(Stored items from a collection)

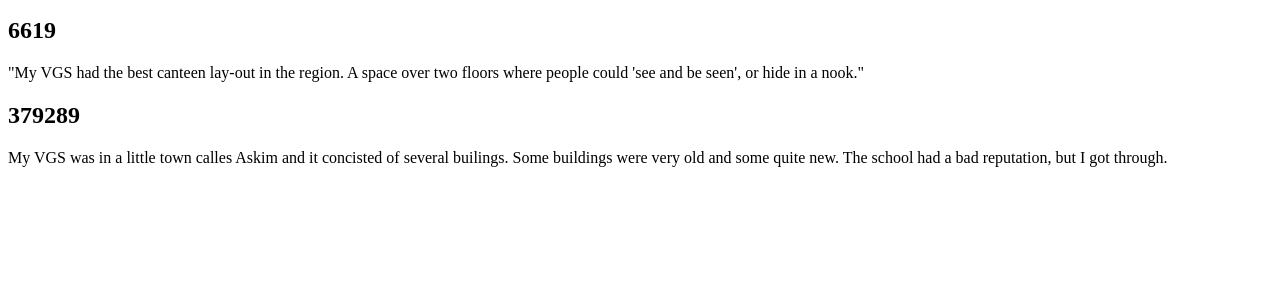
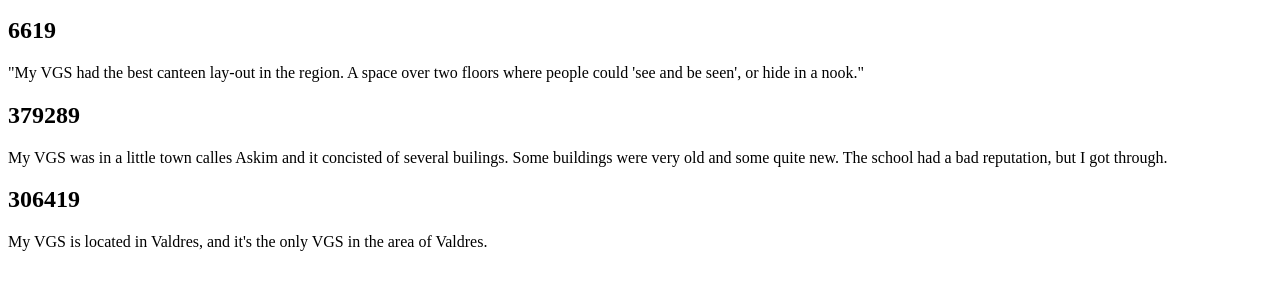
Before and after one commit to OsloMet-web/1stOblig-gruppe-24, a plain HTML site: page Side2.html in a window 1280 px wide. Shown: the part 104-394 px from the top of the page. Drawn offline with Linux system fonts and the light colour scheme.

Commit message:
Update Side2.html
Updated the text about my VGS, and added my student identification number.

```diff
--- a/Side2.html
+++ b/Side2.html
@@ -16,6 +16,14 @@
   <p> My VGS was in a little town calles Askim and it concisted of several builings. Some buildings were very old and some quite new. The school had a bad reputation,
   but I got through. </p>
 
+  <h2>
+    306419
+  </h2>
+  <p>
+    My VGS is located in Valdres, and it's the only VGS in the area of Valdres.
+  </p>
+
+  <br>
 
   <br>
 
```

Work task: Would you set down each line of the data exactly, with no images included?

Output for this exercise:
Before and after one commit to OsloMet-web/1stOblig-gruppe-24, a plain HTML site: page Side2.html in a window 1280 px wide. Shown: the part 104-394 px from the top of the page. Drawn offline with Linux system fonts and the light colour scheme.

Commit message:
Update Side2.html
Updated the text about my VGS, and added my student identification number.

```diff
--- a/Side2.html
+++ b/Side2.html
@@ -16,6 +16,14 @@
   <p> My VGS was in a little town calles Askim and it concisted of several builings. Some buildings were very old and some quite new. The school had a bad reputation,
   but I got through. </p>
 
+  <h2>
+    306419
+  </h2>
+  <p>
+    My VGS is located in Valdres, and it's the only VGS in the area of Valdres.
+  </p>
+
+  <br>
 
   <br>
 
```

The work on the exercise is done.